The 100 Watt Hour Per Day Chest Fridge

Tuesday, September 26th, 2006

Becky and I pay NZ22.3 cents per kilowatt hour for electricity, so reading about this “fridge” was nearly a religious experience for me.

After we get our desperately needed solar hot water system, this will be the next project:

Using vertical doors in refrigeration devices is an act against the Nature of Cold Air. Understanding and cooperating with Nature rather than acting against it leads to much better efficiency.

My chest fridge (Vestfrost freezer turned into a fridge) consumes about 0.1 kWh a day. It works only about 2 minutes per hour. At all other times it is perfectly quiet and consumes no power whatsoever. My wind/solar system batteries and power-sensing inverter simply love it.

Research Credit: DR

Sowing Seeds

Monday, September 25th, 2006

One of my favourite jobs here on the farmlet is starting seeds for our gardens. Now that spring is here, we want to grow all kinds of seedlings to fill the garden beds.

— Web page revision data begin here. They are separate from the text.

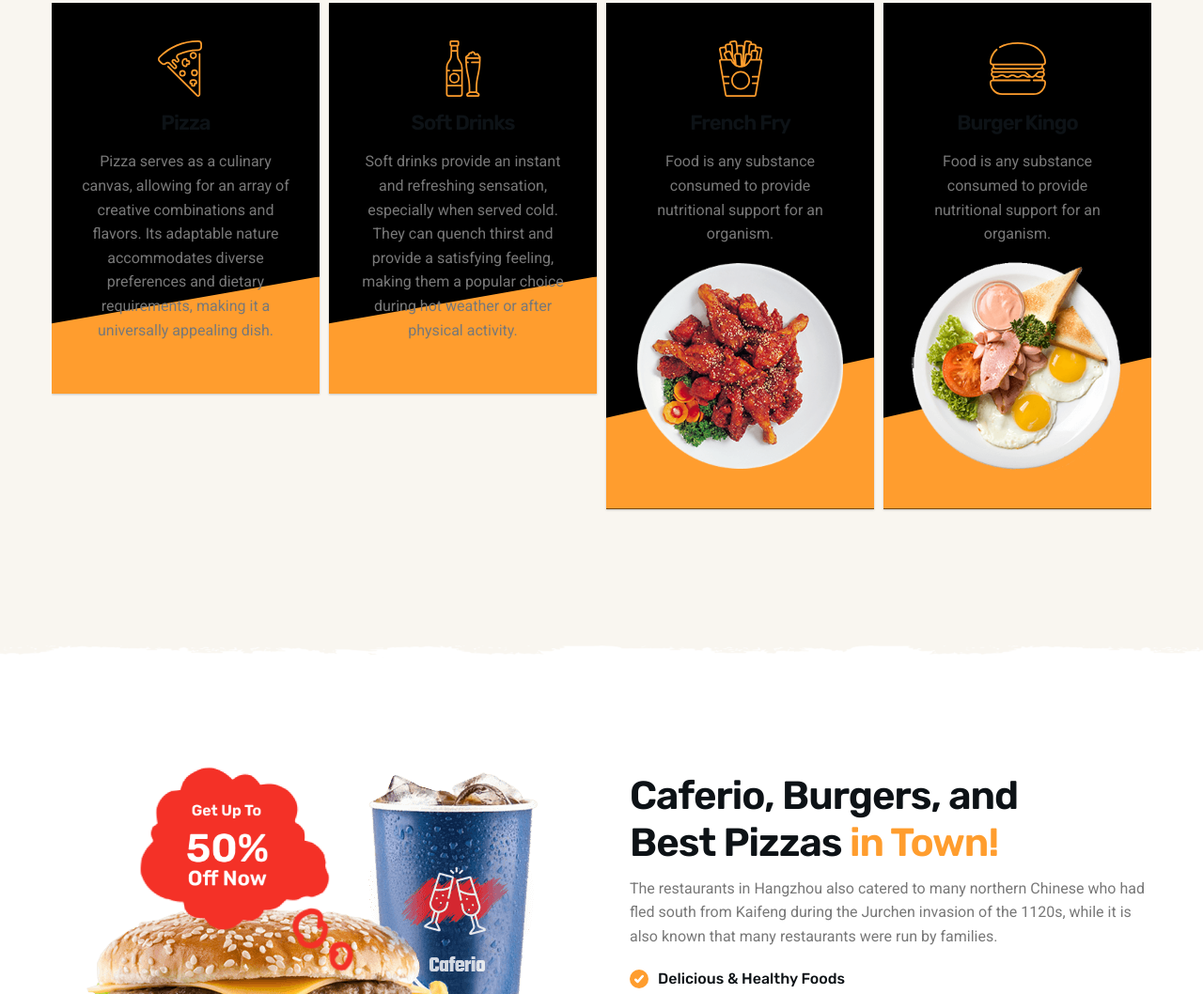
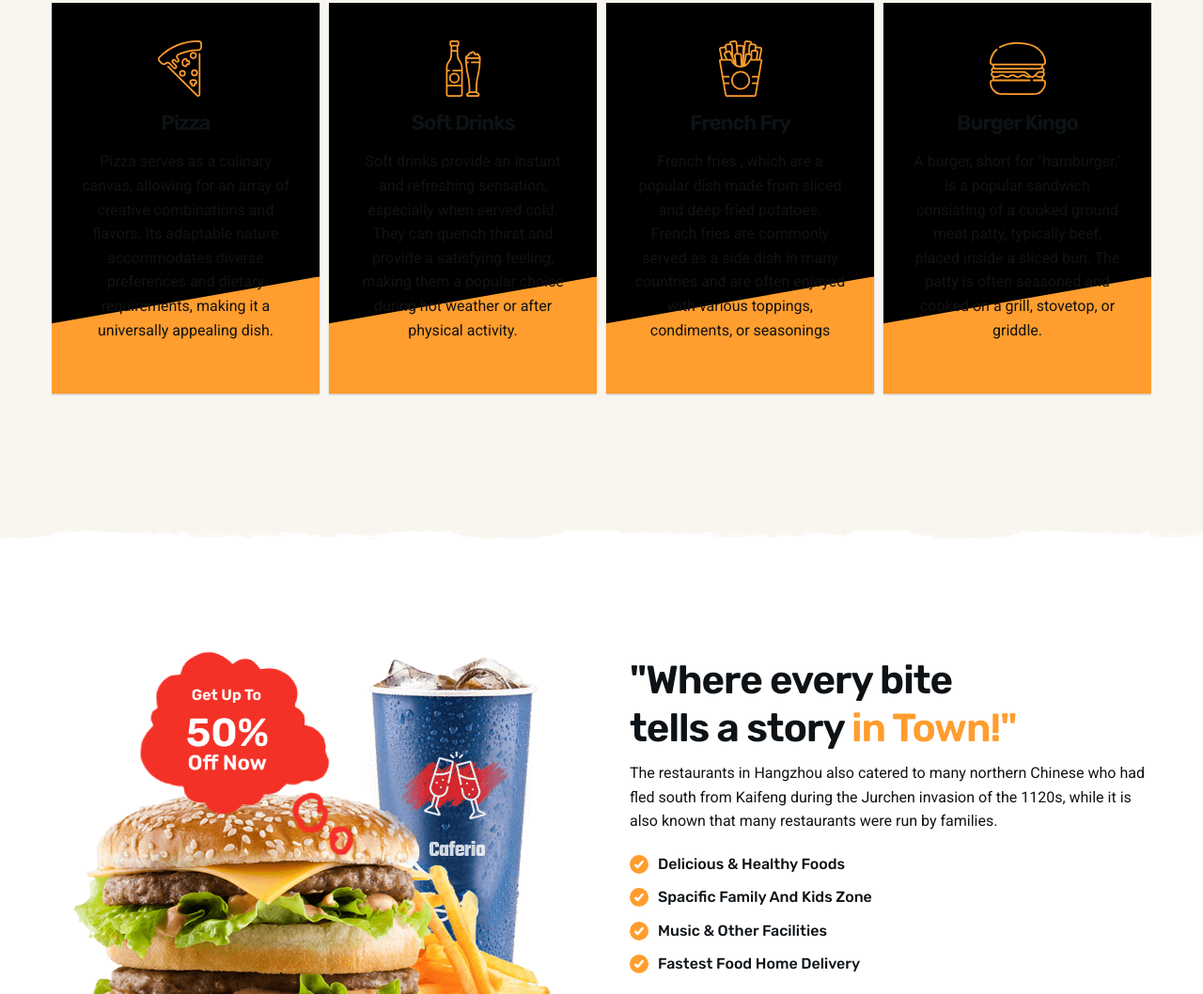
Before and after one commit to DangerousCoder9/Resturant_Final, a plain HTML site: page index.html in a window 1280 px wide. Shown: the part 887-1945 px from the top of the page at 94% size. Drawn offline with nearby package versions, Linux system fonts and the light colour scheme; a script that the page names is missing.

Commit message:
edit - 1

```diff
--- a/assets/css/style.css
+++ b/assets/css/style.css
@@ -26,7 +26,7 @@
   --gray-x-11-gray: hsl(0, 0%, 73%);
   --champagne-pink: hsl(0, 5%, 4%);
   --spanish-gray: hsl(0, 0%, 60%);
-  --sonic-silver: hsl(0, 0%, 47%);
+  --sonic-silver: hsl(0, 0%, 7%);
   --deep-saffron: hsl(32, 100%, 59%);
   --dark-orange: hsl(28, 100%, 58%);
   --desert-sand: hsl(23, 49%, 82%);
--- a/index.html
+++ b/index.html
@@ -233,11 +233,10 @@
                 <h3 class="h3 card-title">French Fry</h3>
 
                 <p class="card-text">
-                  Food is any substance consumed to provide nutritional support for an organism.
+                  French fries , which are a popular dish made from sliced and
+                  deep-fried potatoes. French fries are commonly served as a side dish in many countries and are often
+                  enjoyed with various toppings, condiments, or seasonings
                 </p>
-
-                <img src="./assets/images/promo-3.png" width="300" height="300" loading="lazy" alt="French Fry"
-                  class="w-100 card-banner">
 
               </div>
             </li>
@@ -264,11 +263,10 @@
                 <h3 class="h3 card-title">Burger Kingo</h3>
 
                 <p class="card-text">
-                  Food is any substance consumed to provide nutritional support for an organism.
+                  A burger, short for "hamburger," is a popular sandwich consisting of a cooked ground meat patty,
+                  typically beef, placed inside a sliced bun. The patty is often seasoned and cooked on a grill,
+                  stovetop, or griddle.
                 </p>
-
-                <img src="./assets/images/promo-4.png" width="300" height="300" loading="lazy" alt="Burger Kingo"
-                  class="w-100 card-banner">
 
               </div>
             </li>
@@ -295,11 +293,10 @@
                 <h3 class="h3 card-title">Chicken Masala</h3>
 
                 <p class="card-text">
-                  Food is any substance consumed to provide nutritional support for an organism.
+                  A burger, short for "hamburger," is a popular sandwich consisting of a cooked ground meat patty,
+                  typically beef, placed inside a sliced bun. The patty is often seasoned and cooked on a grill,
+                  stovetop, or griddle.
                 </p>
-
-                <img src="./assets/images/promo-5.png" width="300" height="300" loading="lazy" alt="Chicken Masala"
-                  class="w-100 card-banner">
 
               </div>
             </li>
@@ -331,8 +328,8 @@
           <div class="about-content">
 
             <h2 class="h2 section-title">
-              Caferio, Burgers, and Best Pizzas
-              <span class="span">in Town!</span>
+              "Where every bite tells a story
+              <span class="span">in Town!"</span>
             </h2>
 
             <p class="section-text">
```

Every morning, I rush out to see whether any more seedlings are pushing their heads out of the soil. We are hardly planting any seeds directly into our garden, because the mulch we are using is too coarse to be good for starting seeds in. Starting the seeds inside also prevents the loss of seeds and very young seedlings to birds, slugs and other hungry critters.

The sunny window in our living room has turned into a seed-raising area. It’s become so full that I decided to build a cold frame to start more seeds in. I constructed the cold frame out of an old window, some scraps of wood, and a bit of black polythene. All the materials were scavenged from our various debris piles, except for the nails, so this project was not too damaging for our wallets or for our earth! I’m not much of a builder. Any self-respecting carpenter would cringe at the bent nails and crooked corners that comprise the cold frame. . . but it’s functional enough, and the plants don’t seem to mind the odd bent nail here and there.

We have had a lot of fun in previous months choosing seed out of several different seed catalogues. We have selected heirloom seeds, and hope to save seed for future crops, as far as we are able. Since this is our first year, we’ll be watching carefully to see which varieties grow and produce well in our garden.

Today I planted three kinds of cherry tomato (yellow, red, and orange), greenfeast peas, essene flax, leeks, green onions, strawberry spinach, pepinos, sweet basil, zucchini, zinnias, borage, and radishes. I wonder who thought up such a delicious name as “greenfeast pea.” We are both hoping that they will taste as good as they sound.

What else have we been up to today?

Well, we chatted for quite a while with a kind neighbour who brought over some seed potatoes for us to plant. It was certainly nice to be able to give him a big bag of avocados to take home.

In town yesterday we had stocked up on meat. We bought a bulk pack from the butcher, so today I re-organised our little freezer, dividing the meat up into usable portions, labelling it, and adding it to our cache of frozen goodies. We are very happy with the fridge-freezer we inherited when my parents moved recently. As well as including a small freezer, this fridge has a “five star” energy rating, which means it’s much more energy-efficient than the fridge we had before.

We had run out of bread yesterday, so today it was time to bake again. We now have a nice big loaf of sourdough bread in the cupboard.

Will Work for Avocados

Saturday, September 23rd, 2006

Becky and I have been helping Becky’s Mom and Dad move house over the previous couple of days. (Check out their beachside paradise, Cable Bay Cottages.)
Becky and I graciously accepted payment for our efforts… in avocados picked from their trees!


Even though avocados are one of our favorite things to eat in the world, not even Becky and I will be able to gobble up all of these. We’re going to try to sell a few, here and there.

If you’re a local (Doubtless Bay area, New Zealand), we have a few of these delectable treats on sale at the glorious Bush Fairy Dairy. Eat tasty avocados and support Farmlet at the same time! How cool is that?

Update: We decided to try to sell some of the avocados at the Kaitaia Farmers’ Market. We might try the Keri Keri Market next weekend.

I wore my finest t-shirt for the market